**ACTION ITEM:**
Among the lines of the records, please find those that contain the word "Home" and copy them.

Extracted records
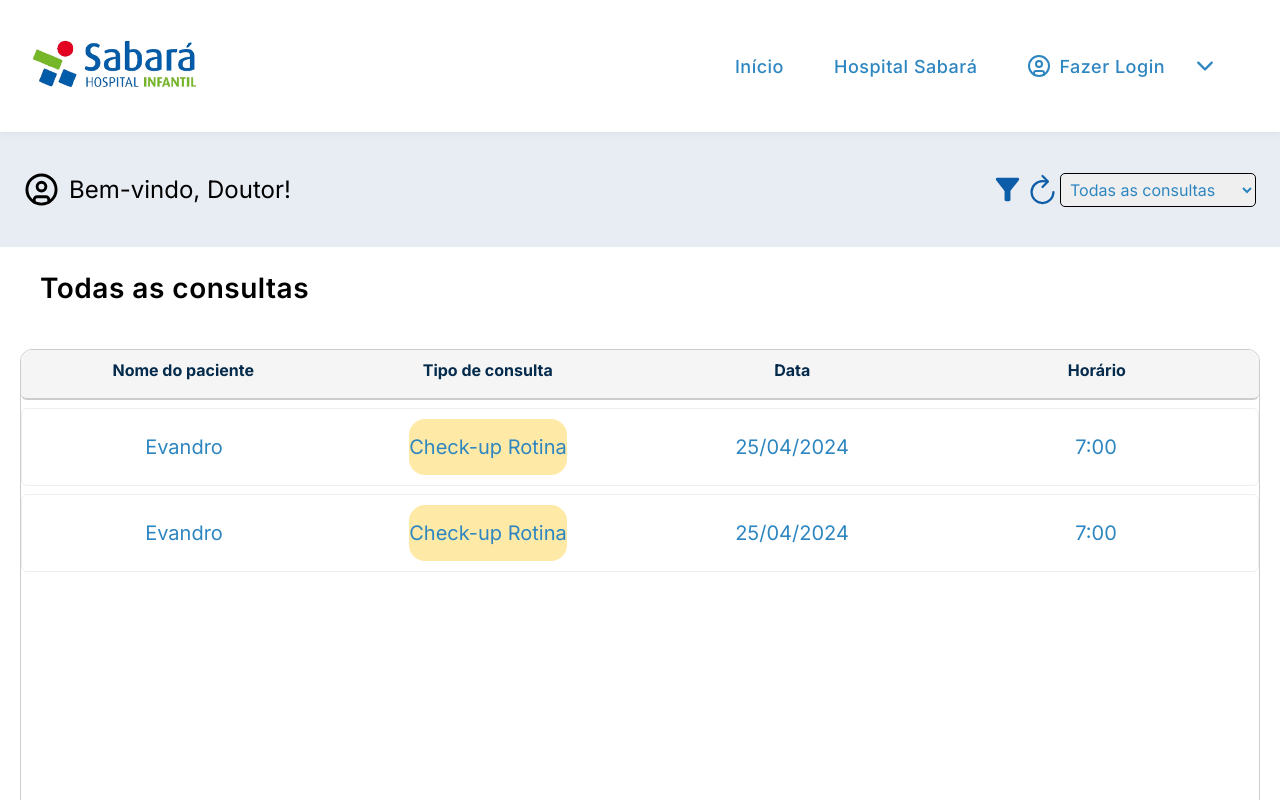
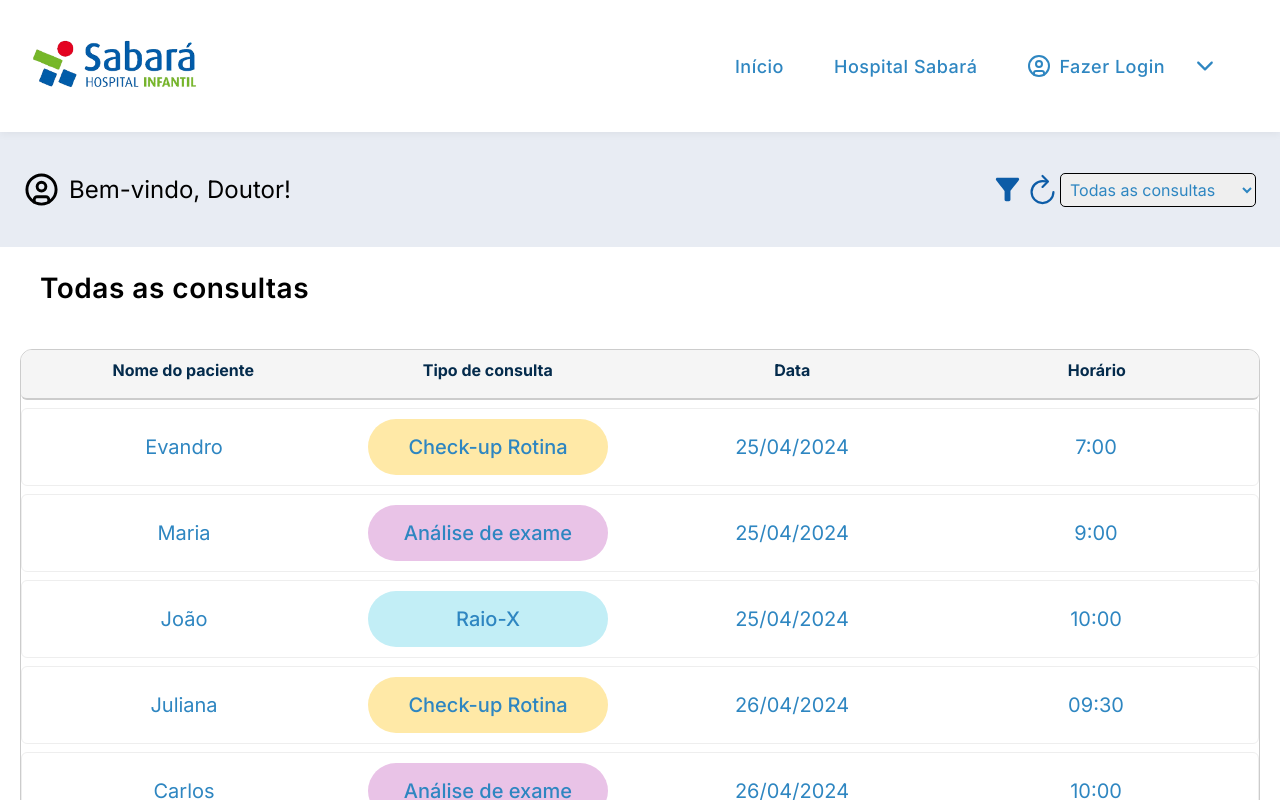
Before and after one commit to EvandroKaibara/Sabara, a React (Vite) app: page /consulta in a window 1280 px wide. Shown: the top 800 px of the page. Built offline with nearby package versions, Linux system fonts and the light colour scheme.

Commit message:
Colunas das tabelas

```diff
--- a/src/componentes/ItemTabelaConsulta/ItemTabelaConsulta.css
+++ b/src/componentes/ItemTabelaConsulta/ItemTabelaConsulta.css
@@ -20,11 +20,28 @@
 }
 
 .linha-consulta{
+  display: inline-block;
+  padding: 4px 12px;
+  border-radius: 999px;
+  font-size: 14px;
+  font-weight: 500;
+  width: 240px;
+  text-align: center;
+  color: #333;
+}
+
+.consulta-checkup {
   background-color: #FFE9A7;
-  padding: 5px 10px;
-  border-radius: 16px;
-  width: max-content;
 }
+
+.consulta-exame {
+  background-color: #E9C3E7;
+}
+
+.consulta-raiox {
+  background-color: #C2EEF6;
+}
+
 
 @media (max-width: 768px) {
 
--- a/src/componentes/ItemTabelaConsulta/ItemTabelaConsulta.jsx
+++ b/src/componentes/ItemTabelaConsulta/ItemTabelaConsulta.jsx
@@ -1,14 +1,29 @@
 import './ItemTabelaConsulta.css';
 
 const ItemTabela = ({ nome, tipoConsulta, data, horario }) => {
+  const getTipoConsultaClass = (tipo) => {
+    switch (tipo) {
+      case 'Check-up Rotina':
+        return 'consulta-checkup';
+      case 'Análise de exame':
+        return 'consulta-exame';
+      case 'Raio-X':
+        return 'consulta-raiox';
+      default:
+        return '';
+    }
+  };
+
   return (
     <div className='container-linha'>
-        <div className='linha-tabela linha-nome'>{nome}</div>
-        <div className='linha-tabela linha-consulta'>{tipoConsulta}</div>
-        <div className='linha-tabela linha-data'>{data}</div>
-        <div className='linha-tabela linha-horario'>{horario}</div>
+      <div className='linha-tabela linha-nome'>{nome}</div>
+      <div className={`linha-tabela linha-consulta ${getTipoConsultaClass(tipoConsulta)}`}>
+        {tipoConsulta}
+      </div>
+      <div className='linha-tabela linha-data'>{data}</div>
+      <div className='linha-tabela linha-horario'>{horario}</div>
     </div>
-  )
-}
+  );
+};
 
 export default ItemTabela;
--- a/src/componentes/ItemTabelaInternacao/ItemTabelaInternacao.css
+++ b/src/componentes/ItemTabelaInternacao/ItemTabelaInternacao.css
@@ -17,16 +17,34 @@
 
 .linha-estado{
   color: var(--branco);
-  background-color: var(--azul-claro);
   width: max-content;
   padding: 15px 25px;
   border-radius: 15px;
 }
 
-.linha-prontuario{
-  text-decoration: underline;
-}
-
 .linha-prontuario:hover{
   cursor: pointer;
 }
+
+.estado-badge {
+  color: white;
+  padding: 6px 12px;
+  border-radius: 20px;
+  font-size: 1rem;
+  font-weight: bold;
+  display: inline-block;
+  min-width: 140px;
+  text-align: center;
+}
+
+.linha-prontuario {
+  color: var(--azul-escuro);
+  cursor: pointer;
+  text-decoration: underline;
+  font-weight: bold;
+  transition: 0.3s;
+}
+
+.linha-prontuario:hover {
+  opacity: 0.8;
+}
--- a/src/componentes/ItemTabelaInternacao/ItemTabelaInternacao.jsx
+++ b/src/componentes/ItemTabelaInternacao/ItemTabelaInternacao.jsx
@@ -1,16 +1,43 @@
 import './ItemTabelaInternacao.css';
-
 import { Toaster, toast } from 'sonner';
 
 const ItemTabela = ({ nome, atualizacao, estado }) => {
+  const getEstadoStyle = (estado) => {
+    switch (estado) {
+      case 'Liberado':
+        return { backgroundColor: '#2E86C1' };
+      case 'Estável':
+        return { backgroundColor: '#77BB11' };
+      case 'Grave':
+        return { backgroundColor: '#E20B26' };
+      case 'Em observação':
+        return { backgroundColor: '#FABC00' };
+      default:
+        return {};
+    }
+  };
+
   return (
     <div className='container-linha'>
-        <div className='linha-tabela linha-nome'>{nome}</div>
-        <div className='linha-tabela linha-prontuario' onClick={() => toast.warning('Função em construção!')}><Toaster richColors/>Exibir prontuário</div>
-        <div className='linha-tabela linha-data'>{atualizacao}</div>
-        <div className='linha-tabela linha-estado'>{estado}</div>
+      <div className='linha-tabela linha-nome'>{nome}</div>
+
+      <div
+        className='linha-tabela linha-prontuario'
+        onClick={() => toast.warning('Função em construção!')}
+      >
+        <Toaster richColors />
+        Exibir prontuário
+      </div>
+
+      <div className='linha-tabela linha-data'>{atualizacao}</div>
+
+      <div className='linha-tabela linha-estado'>
+        <span className='estado-badge' style={getEstadoStyle(estado)}>
+          {estado}
+        </span>
+      </div>
     </div>
-  )
-}
+  );
+};
 
 export default ItemTabela;
--- a/src/componentes/Navegacao/index.jsx
+++ b/src/componentes/Navegacao/index.jsx
@@ -39,7 +39,7 @@ const Navegacao = () => {
 
             <div className={`navecao-links ${menuAberto ? 'ativo' : ''}`}>
                 <NavLink to="/" className='navecao-item'>Início</NavLink>
-                <a href="https://www.hospitalinfantilsabara.org.br/" className='navecao-item'>Hospital Sabará</a>
+                <a href="https://www.hospitalinfantilsabara.org.br/" target="_blank" className='navecao-item'>Hospital Sabará</a>
                 <NavLink to="/login" className='navecao-item'>
                     <LuCircleUser size={24} style={{ marginRight: '8px' }} />
                     Fazer Login
--- a/src/paginas/Consulta/Consulta.jsx
+++ b/src/paginas/Consulta/Consulta.jsx
@@ -35,8 +35,21 @@ const Consulta = () => {
             <div className='titulo-tabela'>Data</div>
             <div className='titulo-tabela'>Horário</div>
         </div>
-        <ItemTabela nome='Evandro' tipoConsulta='Check-up Rotina' data='25/04/2024' horario='7:00'/>
-        <ItemTabela nome='Evandro' tipoConsulta='Check-up Rotina' data='25/04/2024' horario='7:00'/>
+
+        <ItemTabela nome='Evandro' tipoConsulta='Check-up Rotina' data='25/04/2024' horario='7:00' />
+        <ItemTabela nome='Maria' tipoConsulta='Análise de exame' data='25/04/2024' horario='9:00' />
+        <ItemTabela nome='João' tipoConsulta='Raio-X' data='25/04/2024' horario='10:00' />
+        <ItemTabela nome='Juliana' tipoConsulta='Check-up Rotina' data='26/04/2024' horario='09:30'/>
+        <ItemTabela nome='Carlos' tipoConsulta='Análise de exame' data='26/04/2024' horario='10:00'/>
+        <ItemTabela nome='Fernanda' tipoConsulta='Raio-X' data='26/04/2024' horario='11:15'/>
+        <ItemTabela nome='Roberto' tipoConsulta='Check-up Rotina' data='27/04/2024' horario='08:00'/>
+        <ItemTabela nome='Luciana' tipoConsulta='Raio-X' data='27/04/2024' horario='13:00'/>
+        <ItemTabela nome='Amanda' tipoConsulta='Análise de exame' data='27/04/2024' horario='15:45'/>
+        <ItemTabela nome='Marcelo' tipoConsulta='Check-up Rotina' data='28/04/2024' horario='07:45'/>
+        <ItemTabela nome='Bianca' tipoConsulta='Análise de exame' data='28/04/2024' horario='12:30'/>
+        <ItemTabela nome='Patrícia' tipoConsulta='Raio-X' data='29/04/2024' horario='16:20'/>
+        <ItemTabela nome='Gabriel' tipoConsulta='Check-up Rotina' data='30/04/2024' horario='09:00'/>
+
 
     </div>
     <Rodape />
--- a/src/paginas/Home/Home.jsx
+++ b/src/paginas/Home/Home.jsx
@@ -1,4 +1,4 @@
-import './Home.css'
+import './Home.css';
 
 import Banner from "../../componentes/Banner";
 import Botoes from "../../componentes/Botoes";
--- a/src/paginas/Internacao/Internacao.jsx
+++ b/src/paginas/Internacao/Internacao.jsx
@@ -36,21 +36,14 @@ const Internacao = () => {
             <div className='titulo-tabela'>Estado</div>
         </div>
         <ItemTabelaInternacao nome='Evandro' atualizacao='01/04/2025 às 09:00' estado='Liberado'/>
-        <ItemTabelaInternacao nome='Evandro' atualizacao='01/04/2025 às 09:00' estado='Liberado'/>
-        <ItemTabelaInternacao nome='Evandro' atualizacao='01/04/2025 às 09:00' estado='Liberado'/>
-        <ItemTabelaInternacao nome='Evandro' atualizacao='01/04/2025 às 09:00' estado='Liberado'/>
-        <ItemTabelaInternacao nome='Evandro' atualizacao='01/04/2025 às 09:00' estado='Liberado'/>
-        <ItemTabelaInternacao nome='Evandro' atualizacao='01/04/2025 às 09:00' estado='Liberado'/>
-        <ItemTabelaInternacao nome='Evandro' atualizacao='01/04/2025 às 09:00' estado='Liberado'/>
-        <ItemTabelaInternacao nome='Evandro' atualizacao='01/04/2025 às 09:00' estado='Liberado'/>
-        <ItemTabelaInternacao nome='Evandro' atualizacao='01/04/2025 às 09:00' estado='Liberado'/>
-        <ItemTabelaInternacao nome='Evandro' atualizacao='01/04/2025 às 09:00' estado='Liberado'/>
-        <ItemTabelaInternacao nome='Evandro' atualizacao='01/04/2025 às 09:00' estado='Liberado'/>
-        <ItemTabelaInternacao nome='Evandro' atualizacao='01/04/2025 às 09:00' estado='Liberado'/>
-        <ItemTabelaInternacao nome='Evandro' atualizacao='01/04/2025 às 09:00' estado='Liberado'/>
-        <ItemTabelaInternacao nome='Evandro' atualizacao='01/04/2025 às 09:00' estado='Liberado'/>
-        <ItemTabelaInternacao nome='Evandro' atualizacao='01/04/2025 às 09:00' estado='Liberado'/>
-        <ItemTabelaInternacao nome='Evandro' atualizacao='01/04/2025 às 09:00' estado='Liberado'/>
+        <ItemTabelaInternacao nome='Mariana Silva' atualizacao='01/04/2025 às 09:40' estado='Estável'/>
+        <ItemTabelaInternacao nome='Carlos Mendes' atualizacao='01/04/2025 às 10:10' estado='Grave'/>
+        <ItemTabelaInternacao nome='Ana Souza' atualizacao='01/04/2025 às 10:30' estado='Em observação'/>
+        <ItemTabelaInternacao nome='Ricardo Lima' atualizacao='01/04/2025 às 11:00' estado='Liberado'/>
+        <ItemTabelaInternacao nome='Fernanda Rocha' atualizacao='01/04/2025 às 11:20' estado='Estável'/>
+        <ItemTabelaInternacao nome='João Pedro' atualizacao='01/04/2025 às 11:45' estado='Grave'/>
+        <ItemTabelaInternacao nome='Beatriz Nunes' atualizacao='01/04/2025 às 12:00' estado='Em observação'/>
+
 
     </div>
     <Rodape />
```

**EXERCISE OUTPUT:**
--- a/src/paginas/Home/Home.jsx
+++ b/src/paginas/Home/Home.jsx
-import './Home.css'
+import './Home.css';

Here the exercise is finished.